When infant baptism became normative in the Christian church, confirmation was seen as a way for adolescents and adults to publicly reaffirm the vows made on their behalf as children. At St. John’s, the curate teaches confirmation classes for our youth, beginning at the end of eighth grade and culminating at the end of ninth grade. For adults who seek to be confirmed or received (the term for those who come to us from denominations that also practice confirmation), the rector will either hold classes or engage in one-on-one discussions. Confirmation and reception are held once a year at St. John’s, when a bishop of the Diocese of New York makes her or his annual visitation (generally in early to mid-spring).


In the Christian church, marriage is a lifelong covenant between two people, made in the presence of God and the church, to love and care for one another. St. John’s warmly invites all couples contemplating marriage to speak to the clergy. The Episcopal Church requires that at least one party be a baptized Christian and that couples engage in premarital counseling with the clergy. St. John’s and the Diocese of New York offer marriage for both heterosexual and same-sex couples.
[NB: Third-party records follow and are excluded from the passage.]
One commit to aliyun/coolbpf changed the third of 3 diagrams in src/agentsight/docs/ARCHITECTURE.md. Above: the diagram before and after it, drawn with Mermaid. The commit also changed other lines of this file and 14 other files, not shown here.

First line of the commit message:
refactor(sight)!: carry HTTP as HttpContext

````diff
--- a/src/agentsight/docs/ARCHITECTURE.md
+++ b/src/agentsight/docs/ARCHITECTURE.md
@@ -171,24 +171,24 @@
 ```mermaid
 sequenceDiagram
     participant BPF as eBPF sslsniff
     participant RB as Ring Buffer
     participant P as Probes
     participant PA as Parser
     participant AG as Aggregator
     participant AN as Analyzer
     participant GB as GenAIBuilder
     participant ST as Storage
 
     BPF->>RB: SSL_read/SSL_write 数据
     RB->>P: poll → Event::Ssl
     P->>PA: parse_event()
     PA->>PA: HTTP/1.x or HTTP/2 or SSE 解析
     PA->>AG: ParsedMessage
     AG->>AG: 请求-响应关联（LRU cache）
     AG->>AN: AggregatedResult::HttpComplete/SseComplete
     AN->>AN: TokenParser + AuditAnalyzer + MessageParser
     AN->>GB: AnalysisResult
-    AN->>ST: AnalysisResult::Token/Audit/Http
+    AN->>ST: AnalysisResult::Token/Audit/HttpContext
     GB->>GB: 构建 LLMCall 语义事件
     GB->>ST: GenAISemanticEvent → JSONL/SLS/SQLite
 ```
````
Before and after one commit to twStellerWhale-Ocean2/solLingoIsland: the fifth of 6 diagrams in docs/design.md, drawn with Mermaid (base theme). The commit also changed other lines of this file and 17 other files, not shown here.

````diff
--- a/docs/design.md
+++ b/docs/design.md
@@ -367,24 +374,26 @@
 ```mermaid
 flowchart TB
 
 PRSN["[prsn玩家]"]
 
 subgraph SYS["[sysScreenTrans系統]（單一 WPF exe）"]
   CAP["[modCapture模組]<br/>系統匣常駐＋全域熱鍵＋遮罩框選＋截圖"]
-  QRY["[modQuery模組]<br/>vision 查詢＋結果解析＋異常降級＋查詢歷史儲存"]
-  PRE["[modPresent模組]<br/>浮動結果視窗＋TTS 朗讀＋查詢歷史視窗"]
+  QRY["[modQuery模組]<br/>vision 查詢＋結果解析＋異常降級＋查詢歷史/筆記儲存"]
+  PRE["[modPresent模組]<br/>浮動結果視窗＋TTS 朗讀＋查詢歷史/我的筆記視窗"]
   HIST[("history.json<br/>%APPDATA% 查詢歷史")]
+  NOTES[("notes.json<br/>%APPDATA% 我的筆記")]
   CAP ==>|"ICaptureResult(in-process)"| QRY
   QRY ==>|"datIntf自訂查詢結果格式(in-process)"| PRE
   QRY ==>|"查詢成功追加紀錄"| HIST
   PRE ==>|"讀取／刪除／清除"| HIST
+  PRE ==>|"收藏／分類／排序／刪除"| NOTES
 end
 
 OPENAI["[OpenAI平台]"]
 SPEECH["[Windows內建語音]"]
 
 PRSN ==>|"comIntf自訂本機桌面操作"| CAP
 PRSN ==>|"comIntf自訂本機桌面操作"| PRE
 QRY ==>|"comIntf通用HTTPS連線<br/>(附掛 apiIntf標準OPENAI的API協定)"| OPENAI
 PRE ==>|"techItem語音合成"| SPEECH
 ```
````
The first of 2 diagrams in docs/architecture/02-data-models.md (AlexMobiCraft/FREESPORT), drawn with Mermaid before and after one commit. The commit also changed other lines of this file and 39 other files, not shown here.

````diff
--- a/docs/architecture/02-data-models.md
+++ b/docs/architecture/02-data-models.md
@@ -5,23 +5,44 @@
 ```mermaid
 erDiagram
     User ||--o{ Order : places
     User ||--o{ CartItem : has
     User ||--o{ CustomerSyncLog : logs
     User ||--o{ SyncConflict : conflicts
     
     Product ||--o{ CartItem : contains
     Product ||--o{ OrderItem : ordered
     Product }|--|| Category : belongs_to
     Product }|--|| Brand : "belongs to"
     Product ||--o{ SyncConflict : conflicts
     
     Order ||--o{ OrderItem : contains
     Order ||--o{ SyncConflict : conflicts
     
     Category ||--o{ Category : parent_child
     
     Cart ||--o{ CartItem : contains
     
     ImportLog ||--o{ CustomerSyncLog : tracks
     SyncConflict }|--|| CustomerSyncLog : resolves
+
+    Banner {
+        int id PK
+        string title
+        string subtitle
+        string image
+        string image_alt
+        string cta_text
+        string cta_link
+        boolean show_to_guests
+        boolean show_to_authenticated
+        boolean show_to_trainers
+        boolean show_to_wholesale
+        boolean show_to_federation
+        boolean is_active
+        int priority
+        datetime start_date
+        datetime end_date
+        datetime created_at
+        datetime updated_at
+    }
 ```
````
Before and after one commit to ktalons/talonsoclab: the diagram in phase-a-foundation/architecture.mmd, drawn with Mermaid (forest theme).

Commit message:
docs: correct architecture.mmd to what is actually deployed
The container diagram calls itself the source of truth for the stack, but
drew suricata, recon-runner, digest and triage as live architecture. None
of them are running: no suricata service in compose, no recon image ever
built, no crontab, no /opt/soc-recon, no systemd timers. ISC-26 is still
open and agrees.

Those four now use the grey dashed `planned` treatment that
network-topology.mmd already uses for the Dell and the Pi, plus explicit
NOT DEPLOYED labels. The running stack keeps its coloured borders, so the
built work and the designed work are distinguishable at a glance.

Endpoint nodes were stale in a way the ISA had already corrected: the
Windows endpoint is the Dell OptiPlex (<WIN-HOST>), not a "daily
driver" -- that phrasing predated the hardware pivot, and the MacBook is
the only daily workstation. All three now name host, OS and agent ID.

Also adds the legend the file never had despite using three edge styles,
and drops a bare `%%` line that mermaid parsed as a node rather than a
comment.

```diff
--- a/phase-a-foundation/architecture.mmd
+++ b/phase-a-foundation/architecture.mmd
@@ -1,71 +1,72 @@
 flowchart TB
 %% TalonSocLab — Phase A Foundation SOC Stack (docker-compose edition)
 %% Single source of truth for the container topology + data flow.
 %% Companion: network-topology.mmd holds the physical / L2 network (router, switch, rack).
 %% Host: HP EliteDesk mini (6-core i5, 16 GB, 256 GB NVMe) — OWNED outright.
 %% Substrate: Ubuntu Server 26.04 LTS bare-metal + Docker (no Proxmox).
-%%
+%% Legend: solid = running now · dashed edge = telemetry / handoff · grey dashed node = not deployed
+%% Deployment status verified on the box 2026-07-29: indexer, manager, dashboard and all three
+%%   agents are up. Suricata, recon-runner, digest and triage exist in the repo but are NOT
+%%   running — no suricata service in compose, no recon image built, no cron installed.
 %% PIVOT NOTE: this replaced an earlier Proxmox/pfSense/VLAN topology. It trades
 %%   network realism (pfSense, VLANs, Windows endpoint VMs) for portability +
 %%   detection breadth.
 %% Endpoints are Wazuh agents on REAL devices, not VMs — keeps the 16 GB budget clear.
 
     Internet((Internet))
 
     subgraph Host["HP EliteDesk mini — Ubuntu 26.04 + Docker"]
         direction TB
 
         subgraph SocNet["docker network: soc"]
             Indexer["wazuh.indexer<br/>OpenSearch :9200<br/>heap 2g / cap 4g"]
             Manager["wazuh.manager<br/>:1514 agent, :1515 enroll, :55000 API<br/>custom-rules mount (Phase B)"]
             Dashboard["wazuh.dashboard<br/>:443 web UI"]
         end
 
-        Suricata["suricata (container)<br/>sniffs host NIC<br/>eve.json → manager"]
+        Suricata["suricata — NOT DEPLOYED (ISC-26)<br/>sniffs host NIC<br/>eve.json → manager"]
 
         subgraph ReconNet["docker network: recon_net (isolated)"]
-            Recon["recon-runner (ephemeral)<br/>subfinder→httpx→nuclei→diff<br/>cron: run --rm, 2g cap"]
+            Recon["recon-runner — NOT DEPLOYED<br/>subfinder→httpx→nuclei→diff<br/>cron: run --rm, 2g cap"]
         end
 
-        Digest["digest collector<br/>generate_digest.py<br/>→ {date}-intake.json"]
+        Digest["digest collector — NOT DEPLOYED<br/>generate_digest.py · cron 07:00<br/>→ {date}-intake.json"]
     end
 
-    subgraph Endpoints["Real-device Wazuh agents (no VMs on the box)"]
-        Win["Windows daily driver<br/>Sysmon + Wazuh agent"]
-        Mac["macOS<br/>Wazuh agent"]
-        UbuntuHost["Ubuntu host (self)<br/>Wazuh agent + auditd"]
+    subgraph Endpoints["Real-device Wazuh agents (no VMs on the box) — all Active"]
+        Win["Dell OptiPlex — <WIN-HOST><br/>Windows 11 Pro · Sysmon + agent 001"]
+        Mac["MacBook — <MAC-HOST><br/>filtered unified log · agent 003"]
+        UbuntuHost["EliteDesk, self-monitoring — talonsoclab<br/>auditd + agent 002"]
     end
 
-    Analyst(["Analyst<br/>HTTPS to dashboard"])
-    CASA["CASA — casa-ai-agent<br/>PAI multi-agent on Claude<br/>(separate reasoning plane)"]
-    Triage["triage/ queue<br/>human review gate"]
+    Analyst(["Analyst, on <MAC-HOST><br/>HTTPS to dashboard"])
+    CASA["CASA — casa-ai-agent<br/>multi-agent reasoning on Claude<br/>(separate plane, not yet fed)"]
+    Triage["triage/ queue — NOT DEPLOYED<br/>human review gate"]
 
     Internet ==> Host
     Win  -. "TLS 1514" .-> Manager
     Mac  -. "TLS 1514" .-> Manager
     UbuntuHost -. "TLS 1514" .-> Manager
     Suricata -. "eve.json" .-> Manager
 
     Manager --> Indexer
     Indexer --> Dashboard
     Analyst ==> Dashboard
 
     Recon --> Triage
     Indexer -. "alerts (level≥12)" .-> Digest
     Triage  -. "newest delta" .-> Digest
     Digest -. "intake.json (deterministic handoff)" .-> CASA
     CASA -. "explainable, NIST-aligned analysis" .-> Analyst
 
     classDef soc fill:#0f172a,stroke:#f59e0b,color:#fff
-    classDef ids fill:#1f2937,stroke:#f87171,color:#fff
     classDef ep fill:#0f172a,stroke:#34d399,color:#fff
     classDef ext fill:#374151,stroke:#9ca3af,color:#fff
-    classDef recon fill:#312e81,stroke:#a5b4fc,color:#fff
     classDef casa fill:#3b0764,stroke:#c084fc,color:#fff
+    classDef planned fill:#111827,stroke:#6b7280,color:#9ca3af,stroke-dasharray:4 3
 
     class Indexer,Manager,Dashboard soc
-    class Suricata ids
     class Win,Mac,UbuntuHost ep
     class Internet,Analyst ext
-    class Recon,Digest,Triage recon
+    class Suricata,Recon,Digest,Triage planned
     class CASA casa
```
In the Christian church, a funeral is an occasion to celebrate the Resurrection as well as the life of the deceased. Sadness is a natural human emotion, but the service of burial is intended to speak to the Christian hope that we are held in the heart of God in life and death. Any St. John’s parishioner may have her or his service of burial at the church. Those not formally affiliated with St. John’s may speak to the clergy about holding a funeral or memorial service at the church.